In the real world, we cannot isolate each factor from one another. Instead, we have to contend with all three combining to create various scenarios. Along expressways, for example, the volume of vehicles might be high and so are distances. Time exposure can be lower due to high speeds. Yet high speeds can contribute to increased likelihood of crashes. Meanwhile, traffic congestion has all the ingredients for maximizing the likelihood for crashes and, by extension, viral infection. Long commutes (by time and distance) plus high volumes of people and vehicles combine to create the worst case scenario from the perspectives of both road safety and infection, which are both public health issues.
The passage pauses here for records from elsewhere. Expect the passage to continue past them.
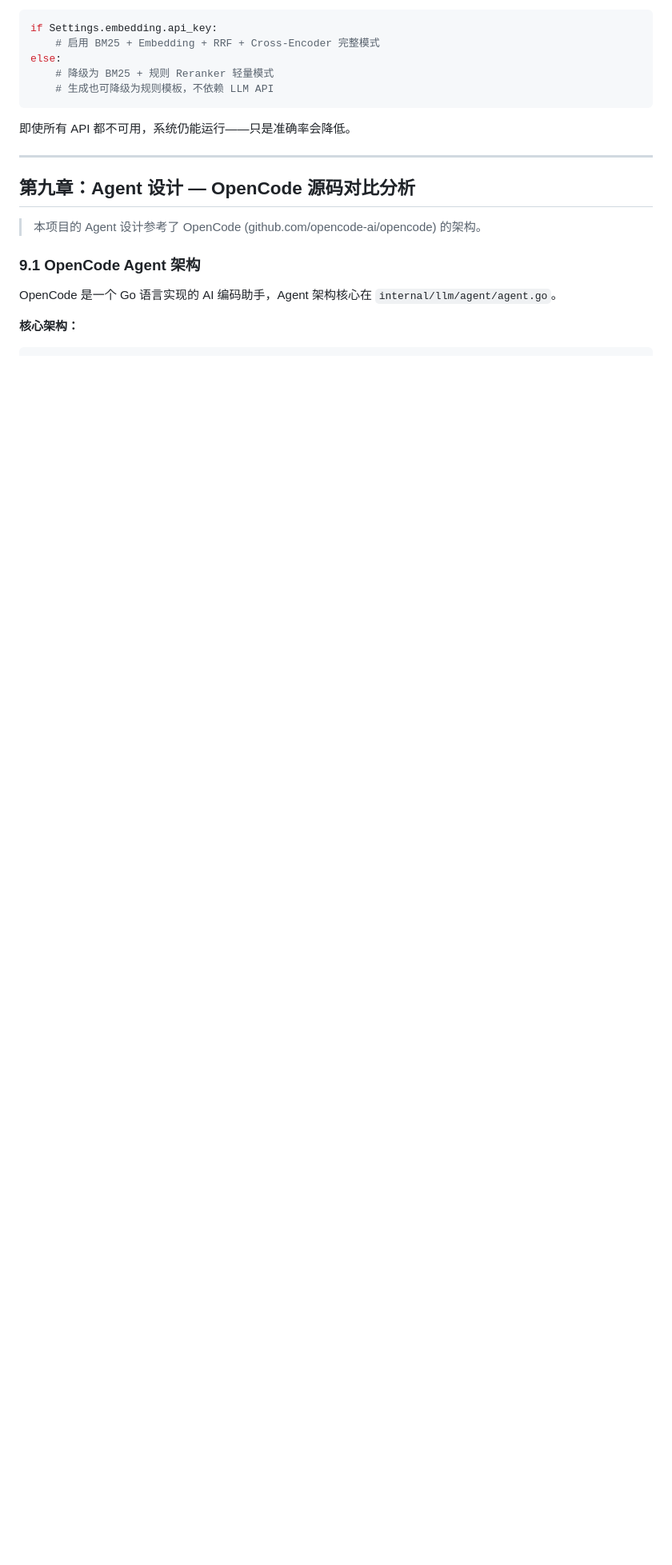
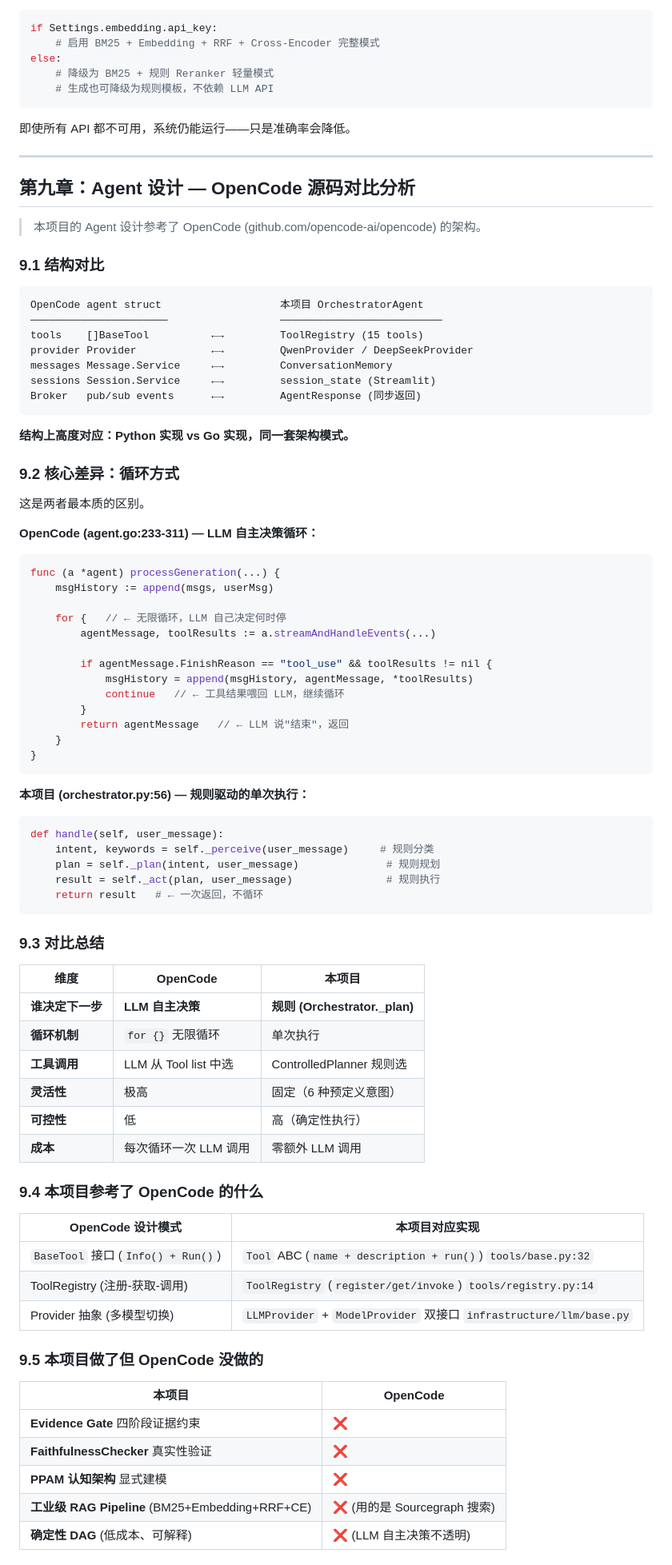
Before and after one commit to yfn-1116/career-agent-assistant, a Markdown page: docs/defense_speaker_notes.md, the part around one of its changes. Shown at 80% size. Drawn GitHub-style; blank space fills up the shorter version.

Commit message:
docs: update speaker notes with detailed OpenCode vs. our Agent comparison
- Structural comparison (struct ↔ orchestrator)
- Core difference: LLM autonomous loop (OpenCode) vs. rule-driven single pass (ours)
- What we borrowed: BaseTool interface, ToolRegistry, Provider abstraction
- What we innovated: Evidence Gate, FaithfulnessChecker, PPAM framework, industrial RAG Pipeline
- Defense talking points added

````diff
--- a/docs/defense_speaker_notes.md
+++ b/docs/defense_speaker_notes.md
@@ -532,8 +532,78 @@ else:
 
 > 本项目的 Agent 设计参考了 OpenCode (github.com/opencode-ai/opencode) 的架构。
 
-### 9.1 OpenCode Agent 架构
+### 9.1 结构对比
 
-OpenCode 是一个 Go 语言实现的 AI 编码助手，Agent 架构核心在 `internal/llm/agent/agent.go`。
+```
+OpenCode agent struct                   本项目 OrchestratorAgent
+──────────────────────                  ──────────────────────────
+tools    []BaseTool          ←→         ToolRegistry (15 tools)
+provider Provider            ←→         QwenProvider / DeepSeekProvider
+messages Message.Service     ←→         ConversationMemory
+sessions Session.Service     ←→         session_state (Streamlit)
+Broker   pub/sub events      ←→         AgentResponse (同步返回)
+```
 
-**核心架构：**
+**结构上高度对应：Python 实现 vs Go 实现，同一套架构模式。**
+
+### 9.2 核心差异：循环方式
+
+这是两者最本质的区别。
+
+**OpenCode (agent.go:233-311) — LLM 自主决策循环：**
+
+```go
+func (a *agent) processGeneration(...) {
+    msgHistory := append(msgs, userMsg)
+
+    for {   // ← 无限循环，LLM 自己决定何时停
+        agentMessage, toolResults := a.streamAndHandleEvents(...)
+
+        if agentMessage.FinishReason == "tool_use" && toolResults != nil {
+            msgHistory = append(msgHistory, agentMessage, *toolResults)
+            continue   // ← 工具结果喂回 LLM，继续循环
+        }
+        return agentMessage   // ← LLM 说"结束"，返回
+    }
+}
+```
+
+**本项目 (orchestrator.py:56) — 规则驱动的单次执行：**
+
+```python
+def handle(self, user_message):
+    intent, keywords = self._perceive(user_message)     # 规则分类
+    plan = self._plan(intent, user_message)              # 规则规划
+    result = self._act(plan, user_message)               # 规则执行
+    return result   # ← 一次返回，不循环
+```
+
+### 9.3 对比总结
+
+| 维度 | OpenCode | 本项目 |
+|---|---|---|
+| **谁决定下一步** | **LLM 自主决策** | **规则 (Orchestrator._plan)** |
+| **循环机制** | `for {}` 无限循环 | 单次执行 |
+| **工具调用** | LLM 从 Tool list 中选 | ControlledPlanner 规则选 |
+| **灵活性** | 极高 | 固定（6 种预定义意图） |
+| **可控性** | 低 | 高（确定性执行） |
+| **成本** | 每次循环一次 LLM 调用 | 零额外 LLM 调用 |
+
+### 9.4 本项目参考了 OpenCode 的什么
+
+| OpenCode 设计模式 | 本项目对应实现 |
+|---|---|
+| `BaseTool` 接口 (`Info() + Run()`) | `Tool` ABC (`name + description + run()`) `tools/base.py:32` |
+| ToolRegistry (注册-获取-调用) | `ToolRegistry` (`register/get/invoke`) `tools/registry.py:14` |
+| Provider 抽象 (多模型切换) | `LLMProvider` + `ModelProvider` 双接口 `infrastructure/llm/base.py` |
+
+### 9.5 本项目做了但 OpenCode 没做的
+
+| 本项目 | OpenCode |
+|---|---|
+| **Evidence Gate** 四阶段证据约束 | ❌ |
+| **FaithfulnessChecker** 真实性验证 | ❌ |
+| **PPAM 认知架构** 显式建模 | ❌ |
+| **工业级 RAG Pipeline** (BM25+Embedding+RRF+CE) | ❌ (用的是 Sourcegraph 搜索) |
+| **确定性 DAG** (低成本、可解释) | ❌ (LLM 自主决策不透明) |
+
````
Also changed, not shown: other parts of docs/defense_speaker_notes.md (+3 -0 lines).
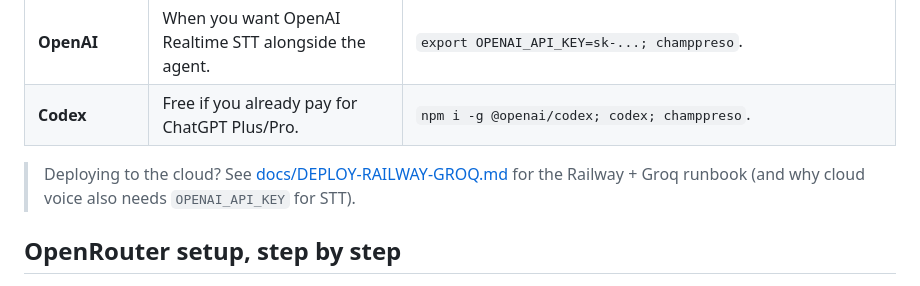
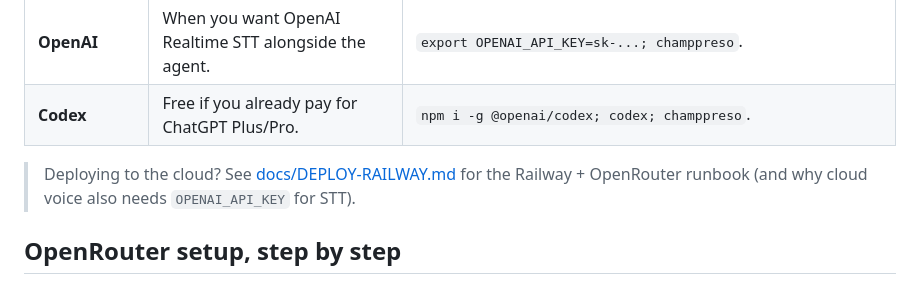
Before and after one commit to Champ-Deep/champpreso, a Markdown page: CHAMP-SETUP.md, the part around the change. Rendered like a GitHub page.

```diff
--- a/CHAMP-SETUP.md
+++ b/CHAMP-SETUP.md
@@ -24,8 +24,8 @@ Node 24 or newer is required. Check with `node -v`. If you are on an older Node,
 | **OpenAI** | When you want OpenAI Realtime STT alongside the agent. | `export OPENAI_API_KEY=sk-...; champpreso`. |
 | **Codex** | Free if you already pay for ChatGPT Plus/Pro. | `npm i -g @openai/codex; codex; champpreso`. |
 
-> Deploying to the cloud? See [docs/DEPLOY-RAILWAY-GROQ.md](docs/DEPLOY-RAILWAY-GROQ.md) for the
-> Railway + Groq runbook (and why cloud voice also needs `OPENAI_API_KEY` for STT).
+> Deploying to the cloud? See [docs/DEPLOY-RAILWAY.md](docs/DEPLOY-RAILWAY.md) for the Railway +
+> OpenRouter runbook (and why cloud voice also needs `OPENAI_API_KEY` for STT).
 
 ## OpenRouter setup, step by step
 
```
Also changed, not shown: docs/DEPLOY-RAILWAY-GROQ.md (deleted, +0 -112 lines), docs/DEPLOY-RAILWAY.md (added, +128 -0 lines).
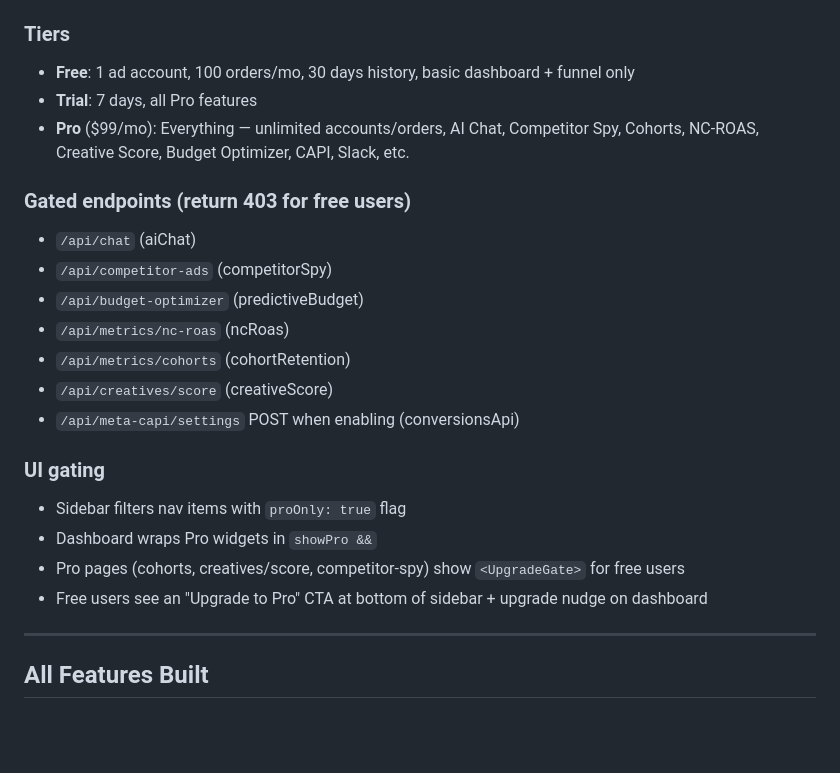
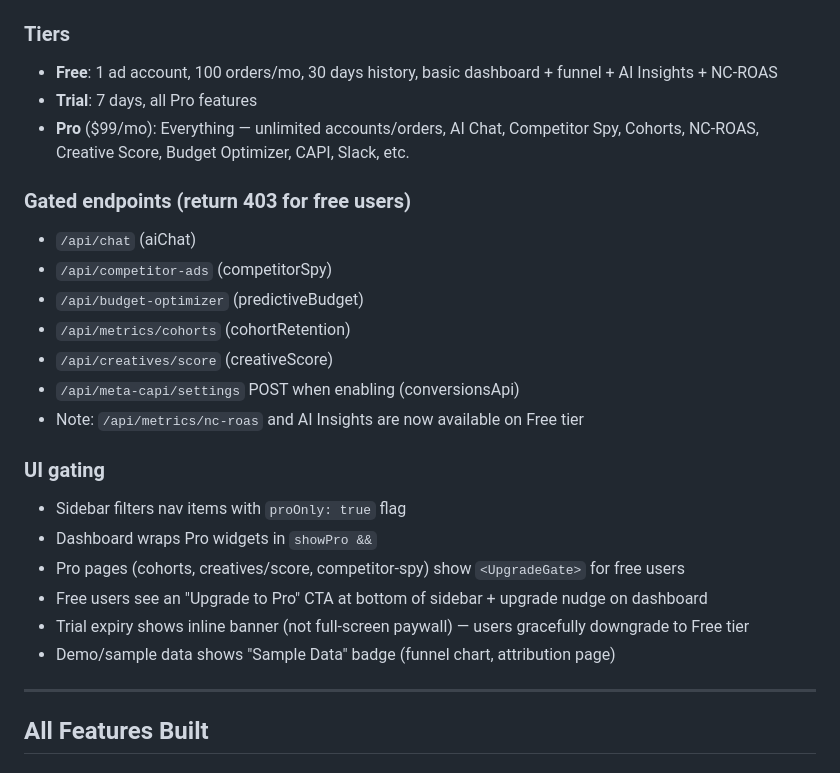
Before and after one commit to ajansen2/adwyse, a Markdown page: CLAUDE.md, the part around one of its changes. Rendered like a GitHub page; blank space fills up the shorter version.

```diff
--- a/CLAUDE.md
+++ b/CLAUDE.md
@@ -33,7 +33,7 @@ AdWyse is a Shopify app for ad attribution analytics, competing with Triple Whal
 - Sidebar, MobileNav, dashboard page all use `useTier()` to hide Pro features
 
 ### Tiers
-- **Free**: 1 ad account, 100 orders/mo, 30 days history, basic dashboard + funnel only
+- **Free**: 1 ad account, 100 orders/mo, 30 days history, basic dashboard + funnel + AI Insights + NC-ROAS
 - **Trial**: 7 days, all Pro features
 - **Pro** ($99/mo): Everything — unlimited accounts/orders, AI Chat, Competitor Spy, Cohorts, NC-ROAS, Creative Score, Budget Optimizer, CAPI, Slack, etc.
 
@@ -41,16 +41,18 @@ AdWyse is a Shopify app for ad attribution analytics, competing with Triple Whal
 - `/api/chat` (aiChat)
 - `/api/competitor-ads` (competitorSpy)
 - `/api/budget-optimizer` (predictiveBudget)
-- `/api/metrics/nc-roas` (ncRoas)
 - `/api/metrics/cohorts` (cohortRetention)
 - `/api/creatives/score` (creativeScore)
 - `/api/meta-capi/settings` POST when enabling (conversionsApi)
+- Note: `/api/metrics/nc-roas` and AI Insights are now available on Free tier
 
 ### UI gating
 - Sidebar filters nav items with `proOnly: true` flag
 - Dashboard wraps Pro widgets in `showPro &&`
 - Pro pages (cohorts, creatives/score, competitor-spy) show `<UpgradeGate>` for free users
 - Free users see an "Upgrade to Pro" CTA at bottom of sidebar + upgrade nudge on dashboard
+- Trial expiry shows inline banner (not full-screen paywall) — users gracefully downgrade to Free tier
+- Demo/sample data shows "Sample Data" badge (funnel chart, attribution page)
 
 ---
 
```
Also changed, not shown: other parts of CLAUDE.md (+39 -9 lines).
Next – Why we should not return to the old normal…
I am posting for reference this article compiling helpful references for urban planning in the context of the COVID-19 pandemic. Most of the references listed are based on the US experience and I am sure there is already a wealth of information coming from other countries as well including those that have been successful in mitigating the effects of the pandemic.
Brasuell, J. (2020) “Urban Planning Resources for COVID-19”, Planetizen, https://www.planetizen.com/node/109238?utm_source=newswire&utm_medium=email&utm_campaign=news-05142020&mc_cid=2e155996b6&mc_eid=9ccfe464b1 [Last accessed: 5/16/2020]
A friend posted this on social media as news came out about the government’s statement on its considering a single bus route for EDSA. EDSA, of course, is Circumferential Road 4 and perhaps the busiest road in Metropolitan Manila in terms of volumes of people and vehicles traversing this road. Public transportation along EDSA is mainly by buses and the MRT Line 3. Line 3’s capacity is already diminished despite the high demand for it mainly because of the number of train sets that are currently in operation. Buses, meanwhile, are split among the many routes converging along much of EDSA. These routes are shown in the map on the left where you can see the overlapping routes that have various end points.
Of course, it is best to read the Final Report of this study. That way, one is able to see the overall context for this section that is part of the concluding part of the report. I recall that the consulting team from UP was able to map the routes of other public utility vehicles like jeepneys and UV Express from that time. Perhaps the DOTr still has a copy somewhere? The NCTS Library in UP Diliman is currently closed so one may have to search the internet first for a copy of the study or perhaps snippets of it here and there. Perhaps related to this is a proposal to revive (or maybe the right word is ‘resurrect’?) the now defunct Metro Manila Transit Corporation or MMTC that used to dominate EDSA and other major roads in direct competition with the few private bus companies during its heydays as well as the jeepneys.
I just wanted to post, share and document here the DOTr’s Guidelines for Public Transport Operations for areas under General Community Quarantine (GCQ). The images are self explanatory so I will not discuss these nor will I offer a critique at this point. The following are public and posted on DOTr’s social media pages (i.e., Facebook) and have been shared and circulating among the public. I also post it here for future reference as I do to many other references like articles and infographics.